“Death was very uncertain and swift,” said Occhi, who recalled how the summer months reached up to 110 degrees and then below zero during the winter months in Korea. “I was fortunate to make it back. Someone was watching over me.”
On Monday Occhi participated in the annual Veterans Day celebration hosted by the American Legion Post 72 on the green, saluting in his military uniform. For Occhi, the ceremony served as a meaningful reminder of why he fought during the war. During the celebration, he received an honorary certificate from the Legion in recognition of his service.
“I am proud to serve my country,” Occhi said. “Freedom is not free, and someone had to pay the price to make us free.”
With the help of Southington Town Hall, past commander John DeMello and the Legion conducted research to find the names of local veterans from town who served during the Korean War since this year marks the 60th anniversary of the historical event, which ended in an armistice. Over a span of less than two weeks, the town found close to 700 names of veterans from Southington and a few outside the town.
“War is brutal, you just do what you have to do,” Occhi said.
Members of the Legion provided certificates, printed by the Department of Defense, to veterans who are members of Post #72 from the Korean War era as well as to other veterans out of state or in other cities in Connecticut.
“It gives vets and their families something to be proud of,” DeMello said. “It will bring pride back in their hearts.”
Besides honoring Korean War veterans, the Legion, along with town officials and state representatives paid tribute to all veterans, recognizing the role they played in American freedom too. The Knights of Columbus placed a white cross below the flag pole in front of the Legion’s office to commemorate all comrades buried overseas.
“It is the soldiers that do the footwork, it is the soldiers that fight,” said former town councilor Dr. Al Natelli, who announced that over 120 pounds of candy will be donated to veterans overseas on behalf of the Southington Dental Associates for its Halloween Candy Buy Back drive.
The ceremony also resonated with Richard Krampitz Sr., who served in the U.S. Air Force during the Vietnam War. His brother, Edward Christensen, who served in the U.S. Marines, died in battle at the age of 19, leaving a wife and unborn child behind.

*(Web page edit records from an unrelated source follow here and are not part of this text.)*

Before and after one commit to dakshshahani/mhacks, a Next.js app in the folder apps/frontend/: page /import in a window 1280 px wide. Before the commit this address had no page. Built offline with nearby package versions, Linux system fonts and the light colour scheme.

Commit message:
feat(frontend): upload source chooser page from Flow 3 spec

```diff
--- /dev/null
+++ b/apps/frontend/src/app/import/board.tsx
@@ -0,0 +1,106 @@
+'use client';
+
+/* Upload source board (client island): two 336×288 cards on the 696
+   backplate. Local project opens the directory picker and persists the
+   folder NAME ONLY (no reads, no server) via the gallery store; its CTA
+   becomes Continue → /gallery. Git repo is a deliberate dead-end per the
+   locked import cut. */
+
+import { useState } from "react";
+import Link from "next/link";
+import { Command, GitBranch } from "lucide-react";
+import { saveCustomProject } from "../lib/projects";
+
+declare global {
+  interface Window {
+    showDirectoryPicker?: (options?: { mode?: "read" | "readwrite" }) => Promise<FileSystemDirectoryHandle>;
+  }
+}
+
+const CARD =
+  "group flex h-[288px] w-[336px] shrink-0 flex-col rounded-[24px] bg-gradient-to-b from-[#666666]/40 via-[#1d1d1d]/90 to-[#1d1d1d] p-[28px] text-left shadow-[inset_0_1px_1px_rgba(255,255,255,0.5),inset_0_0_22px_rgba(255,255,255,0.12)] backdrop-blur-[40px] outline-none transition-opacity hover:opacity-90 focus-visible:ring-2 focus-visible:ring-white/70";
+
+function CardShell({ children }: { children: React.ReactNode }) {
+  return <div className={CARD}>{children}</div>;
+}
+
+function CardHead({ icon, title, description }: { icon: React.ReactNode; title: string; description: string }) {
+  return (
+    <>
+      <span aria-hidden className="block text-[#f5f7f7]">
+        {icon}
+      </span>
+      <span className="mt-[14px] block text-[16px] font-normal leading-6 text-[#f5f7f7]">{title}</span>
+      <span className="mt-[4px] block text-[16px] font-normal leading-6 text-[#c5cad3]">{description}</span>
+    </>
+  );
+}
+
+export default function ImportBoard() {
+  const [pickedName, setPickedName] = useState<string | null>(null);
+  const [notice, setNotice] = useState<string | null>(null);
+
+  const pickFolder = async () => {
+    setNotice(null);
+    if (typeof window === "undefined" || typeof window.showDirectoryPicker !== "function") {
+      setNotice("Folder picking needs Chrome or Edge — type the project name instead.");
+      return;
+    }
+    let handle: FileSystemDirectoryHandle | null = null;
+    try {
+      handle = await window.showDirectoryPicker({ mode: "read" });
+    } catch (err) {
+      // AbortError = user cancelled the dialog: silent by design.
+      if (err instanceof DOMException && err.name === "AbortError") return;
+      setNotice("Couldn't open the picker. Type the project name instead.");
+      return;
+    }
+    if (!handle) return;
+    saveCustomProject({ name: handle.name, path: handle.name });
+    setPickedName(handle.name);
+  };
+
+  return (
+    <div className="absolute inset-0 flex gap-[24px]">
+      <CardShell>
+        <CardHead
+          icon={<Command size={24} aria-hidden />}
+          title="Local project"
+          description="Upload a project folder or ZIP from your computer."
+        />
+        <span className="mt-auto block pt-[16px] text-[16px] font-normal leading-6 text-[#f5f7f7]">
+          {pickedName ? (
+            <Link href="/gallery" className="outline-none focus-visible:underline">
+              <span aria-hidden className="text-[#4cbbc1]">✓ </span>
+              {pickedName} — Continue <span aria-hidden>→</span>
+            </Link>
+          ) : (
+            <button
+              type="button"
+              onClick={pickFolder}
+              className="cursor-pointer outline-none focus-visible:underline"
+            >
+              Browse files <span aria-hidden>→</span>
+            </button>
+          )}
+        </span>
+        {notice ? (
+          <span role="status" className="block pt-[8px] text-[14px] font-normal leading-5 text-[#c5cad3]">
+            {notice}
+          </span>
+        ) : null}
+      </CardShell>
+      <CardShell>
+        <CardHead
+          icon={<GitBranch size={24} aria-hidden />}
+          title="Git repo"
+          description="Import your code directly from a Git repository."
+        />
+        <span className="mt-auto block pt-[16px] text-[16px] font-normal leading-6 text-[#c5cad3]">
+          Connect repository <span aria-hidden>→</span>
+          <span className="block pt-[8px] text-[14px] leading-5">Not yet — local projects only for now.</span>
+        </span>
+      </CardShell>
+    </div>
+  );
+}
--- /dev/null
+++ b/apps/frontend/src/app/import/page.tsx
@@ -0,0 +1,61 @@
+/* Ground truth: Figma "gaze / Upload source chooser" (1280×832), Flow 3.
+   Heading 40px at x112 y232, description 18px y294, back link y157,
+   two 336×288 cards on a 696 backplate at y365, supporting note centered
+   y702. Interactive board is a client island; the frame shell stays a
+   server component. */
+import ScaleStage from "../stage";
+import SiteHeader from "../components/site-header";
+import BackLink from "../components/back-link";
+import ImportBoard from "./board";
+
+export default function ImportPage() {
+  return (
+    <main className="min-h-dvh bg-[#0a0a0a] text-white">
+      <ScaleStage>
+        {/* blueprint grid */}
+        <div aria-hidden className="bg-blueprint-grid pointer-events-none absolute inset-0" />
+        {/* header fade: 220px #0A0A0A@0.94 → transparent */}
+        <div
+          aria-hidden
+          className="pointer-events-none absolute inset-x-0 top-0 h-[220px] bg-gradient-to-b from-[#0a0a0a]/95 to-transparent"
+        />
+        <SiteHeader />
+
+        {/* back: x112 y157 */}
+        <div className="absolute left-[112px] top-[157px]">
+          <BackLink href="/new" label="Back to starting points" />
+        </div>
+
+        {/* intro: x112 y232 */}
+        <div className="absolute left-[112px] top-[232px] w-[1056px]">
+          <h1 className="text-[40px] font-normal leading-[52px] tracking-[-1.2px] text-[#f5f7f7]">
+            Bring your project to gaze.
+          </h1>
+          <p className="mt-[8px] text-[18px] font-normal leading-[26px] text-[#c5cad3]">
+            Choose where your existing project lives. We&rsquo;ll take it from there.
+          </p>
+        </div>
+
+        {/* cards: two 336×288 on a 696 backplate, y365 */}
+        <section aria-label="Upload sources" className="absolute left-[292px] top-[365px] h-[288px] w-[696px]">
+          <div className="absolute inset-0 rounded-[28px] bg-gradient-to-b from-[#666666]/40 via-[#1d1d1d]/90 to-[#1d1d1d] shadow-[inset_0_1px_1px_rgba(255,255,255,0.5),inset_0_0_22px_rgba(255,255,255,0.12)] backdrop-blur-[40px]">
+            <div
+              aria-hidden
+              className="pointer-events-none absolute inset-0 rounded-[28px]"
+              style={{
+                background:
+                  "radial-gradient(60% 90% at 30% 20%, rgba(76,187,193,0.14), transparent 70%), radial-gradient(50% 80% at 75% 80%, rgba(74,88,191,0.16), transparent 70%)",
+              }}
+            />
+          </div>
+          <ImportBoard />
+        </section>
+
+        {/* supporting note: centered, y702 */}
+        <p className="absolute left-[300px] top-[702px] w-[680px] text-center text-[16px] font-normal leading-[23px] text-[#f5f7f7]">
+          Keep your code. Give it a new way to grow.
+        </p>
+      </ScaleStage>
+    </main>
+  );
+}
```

“I am here to pay respect to all our veterans, to see old friends, and to pay respects to my brother,” Krampitz said.
By Lisa Capobianco